We think it's increasingly important for ob/gyns treating patients with overactive bladder (OAB) to first try alternative approaches instead of traditional anticholinergic drugs. Seventeen percent of American women suffer from this condition, and half of them have incontinence.1 A patient with OAB has symptoms of urgency with or without incontinence and the condition is usually associated with frequency and nocturia, according to the International Continence Society.2 Urgency is defined as feeling the need to void immediately for fear of leaking urine, while frequency is defined as urinating more than eight times during working hours. Detrusor overactivity is a urodynamic diagnosis in which detrusor contractions are recorded on filling cystometry.3 While anticholinergic drugs do alleviate symptoms in up to 70% of patients with OAB, they can cause side effects such as dry mouth, constipation, and nausea, which could lead patients to stop taking them.4 In addition, symptoms of OAB are apt to return once the drugs are discontinued, unless they're combined at the start with treatments such as behavioral modification.

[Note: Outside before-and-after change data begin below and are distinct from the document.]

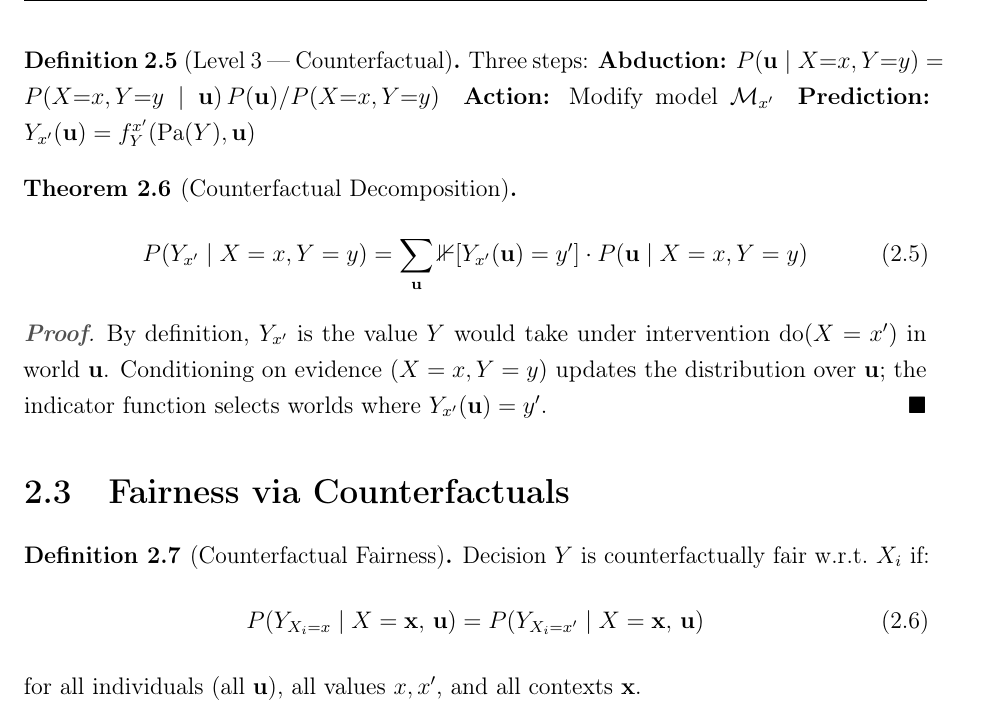
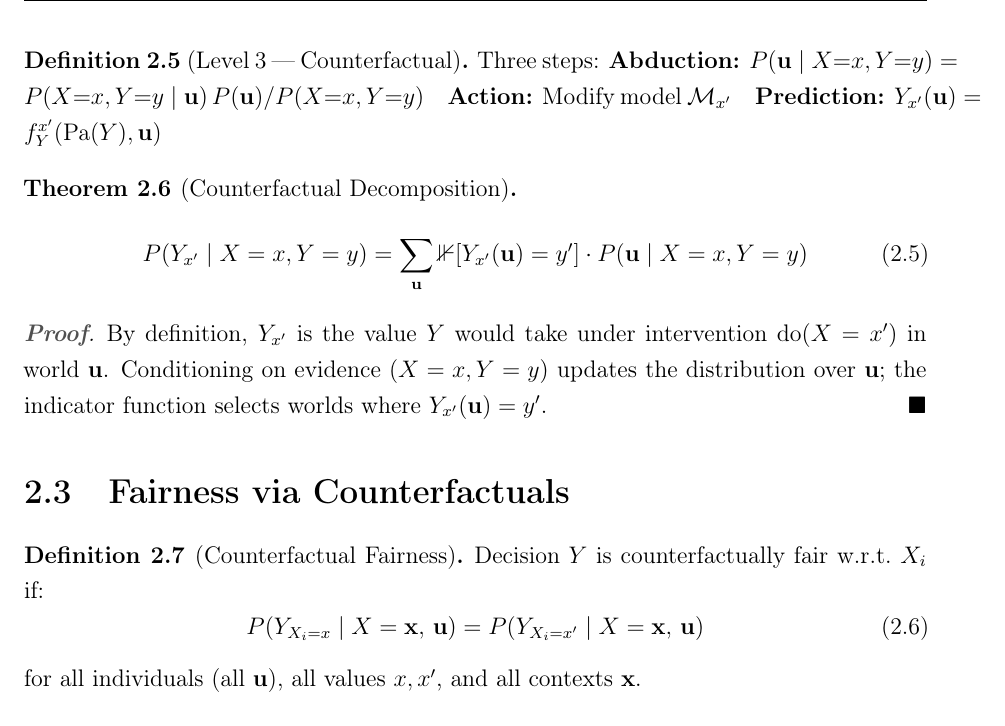
Before and after one commit to NirmalanSK/responsible-ai-framework, a LaTeX document (docs/phd_math_proofs.tex): part of page 10 of 29, cut so that both start at the same text. Compiled offline with pdfLaTeX.

Commit message:
fix: Resolve microtype font expansion error in LaTeX doc

```diff
--- a/docs/phd_math_proofs.tex
+++ b/docs/phd_math_proofs.tex
@@ -18,7 +18,7 @@
 \usepackage[margin=1in]{geometry}
 \usepackage{setspace}
 \onehalfspacing
-\usepackage{microtype}
+\usepackage[protrusion=true,expansion=false]{microtype}
 
 % ---- Tables & Graphics ----
 \usepackage{booktabs}
```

For years, timed voiding, bladder retraining, biofeedback, and pelvic floor muscle exercises-either alone or combined with drugs-have been frequently recommended. And much data support their use. [But there are also studies that advocate less common or alternative treatments such as magnetic and electrical stimulation, hypnosis, botulinum-A toxin, bladder injections, acupuncture, vanilloid substances, and diet combined with weight loss in the treatment of OAB and urinary urge incontinence (UUI).]

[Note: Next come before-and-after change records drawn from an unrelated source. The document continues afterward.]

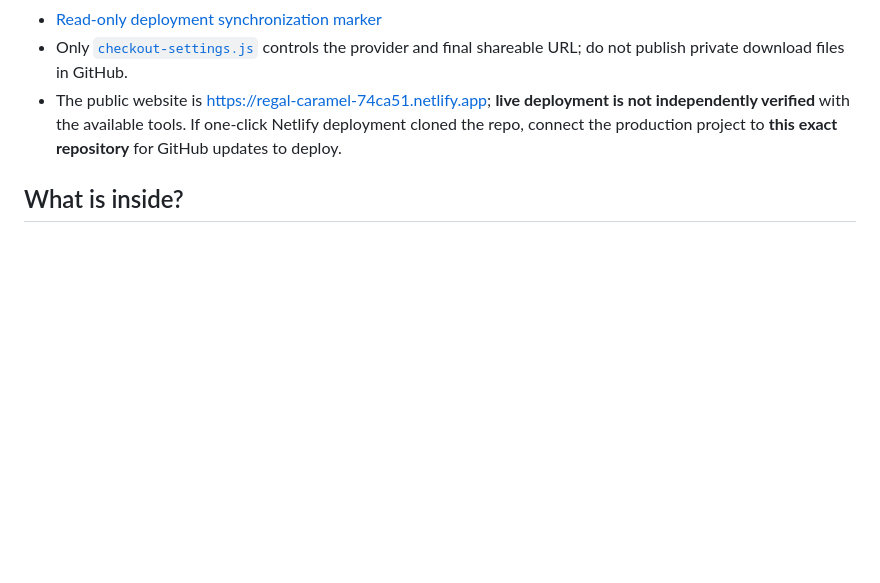
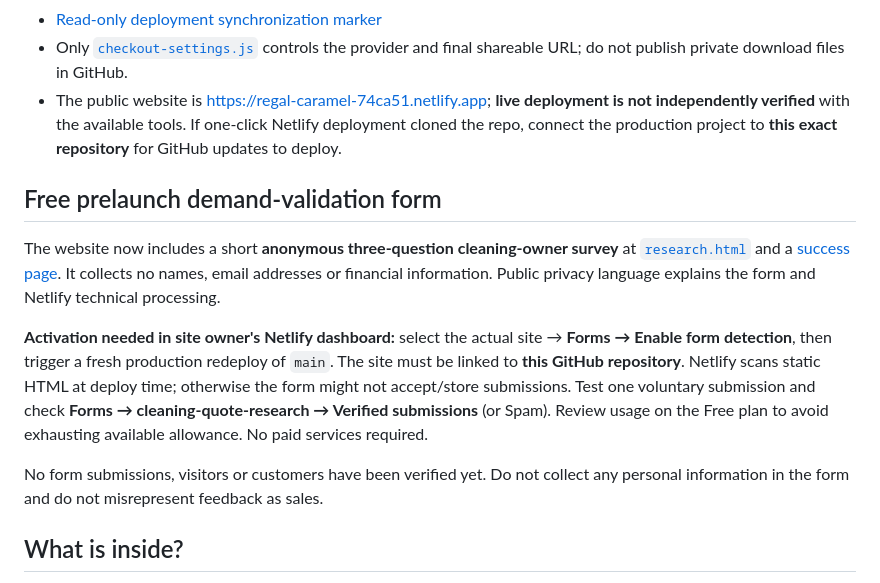
Before and after one commit to balaminacandles-dotcom/Service-margin-cleaning, a Markdown page: README.md, the part around the change. Drawn GitHub-style; blank space fills up the shorter version.

Commit message:
Document no-email research survey and Netlify Forms owner activation

```diff
--- a/README.md
+++ b/README.md
@@ -23,6 +23,14 @@ The owner selected **Lemon Squeezy** for the proposed $49 one-time digital downl
 - Only [`checkout-settings.js`](checkout-settings.js) controls the provider and final shareable URL; do not publish private download files in GitHub.
 - The public website is https://regal-caramel-74ca51.netlify.app; **live deployment is not independently verified** with the available tools. If one-click Netlify deployment cloned the repo, connect the production project to **this exact repository** for GitHub updates to deploy.
 
+## Free prelaunch demand-validation form
+
+The website now includes a short **anonymous three-question cleaning-owner survey** at [`research.html`](research.html) and a [success page](feedback-thanks.html). It collects no names, email addresses or financial information. Public privacy language explains the form and Netlify technical processing.
+
+**Activation needed in site owner's Netlify dashboard:** select the actual site → **Forms → Enable form detection**, then trigger a fresh production redeploy of `main`. The site must be linked to **this GitHub repository**. Netlify scans static HTML at deploy time; otherwise the form might not accept/store submissions. Test one voluntary submission and check **Forms → cleaning-quote-research → Verified submissions** (or Spam). Review usage on the Free plan to avoid exhausting available allowance. No paid services required.
+
+No form submissions, visitors or customers have been verified yet. Do not collect any personal information in the form and do not misrepresent feedback as sales.
+
 ## What is inside?
 
 - `index.html` — responsive landing page, free cleaning quote calculator, and disabled purchase CTA.
```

Our goal here is to look at the effectiveness of these less common alternative treatments, based on recent data. Many of these haven't been widely accepted due to a lack of adequate studies and design quality or because they're supported only by case studies. We'll focus on these less common approaches, rather than drugs or the more popular biofeedback and pelvic floor exercises.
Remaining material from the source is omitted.